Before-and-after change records
■ ■ ■ ■
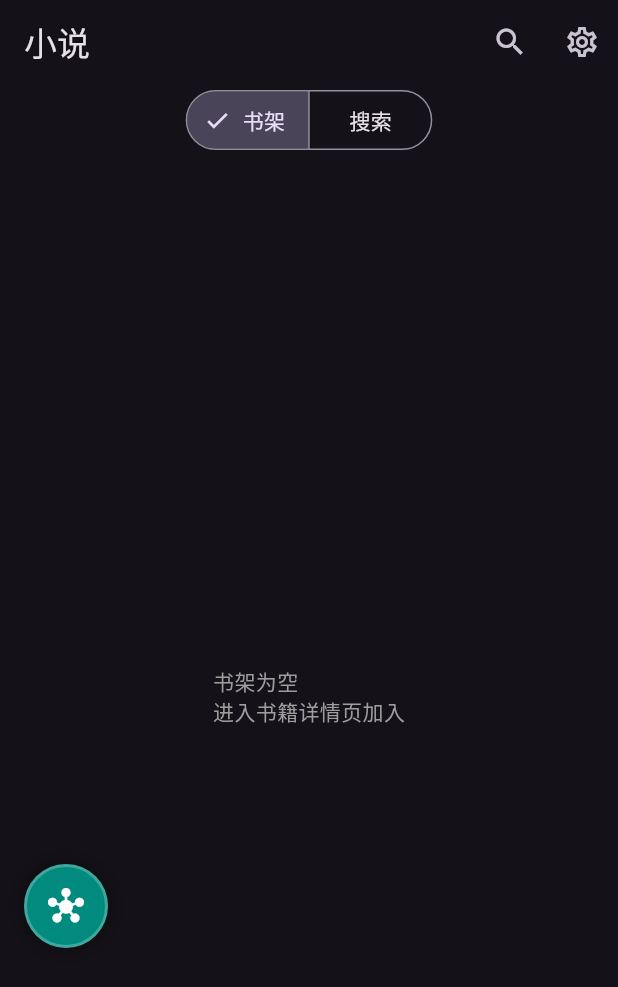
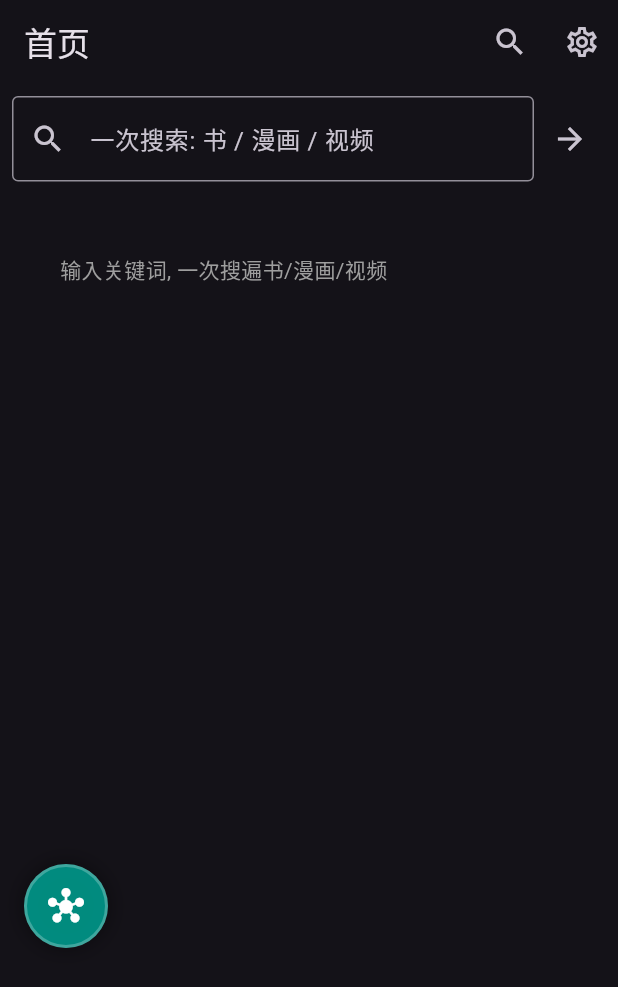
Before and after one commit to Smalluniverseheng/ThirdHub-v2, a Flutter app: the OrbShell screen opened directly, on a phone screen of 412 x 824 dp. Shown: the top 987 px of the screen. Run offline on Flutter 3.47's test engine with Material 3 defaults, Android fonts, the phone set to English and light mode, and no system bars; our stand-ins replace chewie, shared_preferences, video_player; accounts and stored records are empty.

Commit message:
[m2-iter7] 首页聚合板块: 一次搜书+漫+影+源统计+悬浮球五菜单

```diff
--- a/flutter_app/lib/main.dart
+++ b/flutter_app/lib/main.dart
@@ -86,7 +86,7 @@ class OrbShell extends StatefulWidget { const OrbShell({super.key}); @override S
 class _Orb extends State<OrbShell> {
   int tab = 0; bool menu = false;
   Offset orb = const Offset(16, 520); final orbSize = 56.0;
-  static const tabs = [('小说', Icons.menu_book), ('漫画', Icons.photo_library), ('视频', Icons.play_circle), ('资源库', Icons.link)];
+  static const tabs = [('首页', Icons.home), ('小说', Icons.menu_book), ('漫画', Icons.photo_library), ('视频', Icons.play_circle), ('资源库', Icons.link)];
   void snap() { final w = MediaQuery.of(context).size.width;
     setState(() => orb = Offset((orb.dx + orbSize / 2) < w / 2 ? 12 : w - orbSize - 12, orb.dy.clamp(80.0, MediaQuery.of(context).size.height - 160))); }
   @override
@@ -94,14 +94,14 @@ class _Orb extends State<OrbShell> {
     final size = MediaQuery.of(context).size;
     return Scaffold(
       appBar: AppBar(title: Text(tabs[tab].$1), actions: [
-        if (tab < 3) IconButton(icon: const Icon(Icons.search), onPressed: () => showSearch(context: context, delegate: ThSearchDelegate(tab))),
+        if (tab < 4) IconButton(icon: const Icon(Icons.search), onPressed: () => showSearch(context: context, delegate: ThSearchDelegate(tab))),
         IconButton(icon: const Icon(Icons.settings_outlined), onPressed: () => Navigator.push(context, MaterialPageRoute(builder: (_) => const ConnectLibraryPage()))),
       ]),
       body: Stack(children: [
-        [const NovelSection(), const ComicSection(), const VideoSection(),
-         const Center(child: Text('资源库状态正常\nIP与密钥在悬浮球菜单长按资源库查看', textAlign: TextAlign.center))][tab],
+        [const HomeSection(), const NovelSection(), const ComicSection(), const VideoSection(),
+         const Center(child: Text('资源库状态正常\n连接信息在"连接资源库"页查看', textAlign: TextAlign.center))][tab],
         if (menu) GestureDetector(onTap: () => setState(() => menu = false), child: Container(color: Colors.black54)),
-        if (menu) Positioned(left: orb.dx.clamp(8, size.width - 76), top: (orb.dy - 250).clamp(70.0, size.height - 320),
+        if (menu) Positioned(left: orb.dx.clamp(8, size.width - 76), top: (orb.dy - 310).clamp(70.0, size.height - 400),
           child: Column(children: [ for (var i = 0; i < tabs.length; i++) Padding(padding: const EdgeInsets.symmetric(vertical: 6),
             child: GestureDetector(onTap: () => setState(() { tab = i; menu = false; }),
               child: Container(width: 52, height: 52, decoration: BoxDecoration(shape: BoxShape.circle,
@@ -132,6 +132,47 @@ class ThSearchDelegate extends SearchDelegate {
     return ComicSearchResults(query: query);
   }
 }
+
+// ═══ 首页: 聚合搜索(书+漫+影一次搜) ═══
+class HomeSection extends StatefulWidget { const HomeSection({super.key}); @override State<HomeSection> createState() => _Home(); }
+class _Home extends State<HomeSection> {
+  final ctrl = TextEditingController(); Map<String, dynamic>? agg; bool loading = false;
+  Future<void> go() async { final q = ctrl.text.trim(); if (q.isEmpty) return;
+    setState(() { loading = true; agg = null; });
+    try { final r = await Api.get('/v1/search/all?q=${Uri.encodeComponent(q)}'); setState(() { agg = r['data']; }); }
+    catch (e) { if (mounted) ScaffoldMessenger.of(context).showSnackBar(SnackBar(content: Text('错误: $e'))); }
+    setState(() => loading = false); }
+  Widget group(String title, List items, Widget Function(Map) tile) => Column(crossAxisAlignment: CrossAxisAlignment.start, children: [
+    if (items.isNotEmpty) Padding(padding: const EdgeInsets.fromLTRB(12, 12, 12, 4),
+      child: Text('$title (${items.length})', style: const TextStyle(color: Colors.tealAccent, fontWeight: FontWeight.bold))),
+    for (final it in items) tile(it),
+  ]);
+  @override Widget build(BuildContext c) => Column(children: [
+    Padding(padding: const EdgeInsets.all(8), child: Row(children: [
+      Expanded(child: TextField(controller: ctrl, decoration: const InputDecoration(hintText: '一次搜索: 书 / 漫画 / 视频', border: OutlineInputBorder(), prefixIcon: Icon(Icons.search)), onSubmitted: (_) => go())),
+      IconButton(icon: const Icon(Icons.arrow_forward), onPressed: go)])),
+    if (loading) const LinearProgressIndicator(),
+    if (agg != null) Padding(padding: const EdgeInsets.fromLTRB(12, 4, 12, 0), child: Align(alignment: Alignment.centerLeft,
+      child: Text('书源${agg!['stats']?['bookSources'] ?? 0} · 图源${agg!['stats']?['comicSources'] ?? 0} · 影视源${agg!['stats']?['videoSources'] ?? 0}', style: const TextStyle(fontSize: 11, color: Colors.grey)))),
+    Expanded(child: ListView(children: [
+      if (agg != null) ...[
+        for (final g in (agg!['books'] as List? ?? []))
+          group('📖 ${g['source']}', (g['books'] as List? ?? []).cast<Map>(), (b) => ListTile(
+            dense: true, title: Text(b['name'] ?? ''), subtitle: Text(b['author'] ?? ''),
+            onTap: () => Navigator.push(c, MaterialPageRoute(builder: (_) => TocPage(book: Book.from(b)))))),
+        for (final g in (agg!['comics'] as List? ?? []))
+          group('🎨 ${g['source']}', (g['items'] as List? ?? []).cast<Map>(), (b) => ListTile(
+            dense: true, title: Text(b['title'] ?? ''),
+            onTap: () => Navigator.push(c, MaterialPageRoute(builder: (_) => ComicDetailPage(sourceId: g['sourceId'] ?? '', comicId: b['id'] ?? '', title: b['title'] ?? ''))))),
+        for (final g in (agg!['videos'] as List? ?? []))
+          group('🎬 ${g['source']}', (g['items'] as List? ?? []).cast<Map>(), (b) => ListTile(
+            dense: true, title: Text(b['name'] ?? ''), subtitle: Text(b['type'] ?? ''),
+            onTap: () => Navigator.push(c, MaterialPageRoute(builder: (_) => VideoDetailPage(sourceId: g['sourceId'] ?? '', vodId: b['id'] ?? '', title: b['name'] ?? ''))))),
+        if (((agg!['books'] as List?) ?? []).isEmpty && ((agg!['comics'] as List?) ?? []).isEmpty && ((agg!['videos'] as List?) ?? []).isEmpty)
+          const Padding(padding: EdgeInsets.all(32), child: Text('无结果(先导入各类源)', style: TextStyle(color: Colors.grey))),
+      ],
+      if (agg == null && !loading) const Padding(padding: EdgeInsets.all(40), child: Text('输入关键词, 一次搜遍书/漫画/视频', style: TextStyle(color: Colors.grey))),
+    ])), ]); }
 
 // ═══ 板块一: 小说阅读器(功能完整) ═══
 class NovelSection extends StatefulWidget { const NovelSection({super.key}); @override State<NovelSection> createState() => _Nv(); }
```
■ ■ ■ ■
- [Aim of the task] Total the lines of the data that include the word "textAlign", and give that total as the sole response.

- [Output] 2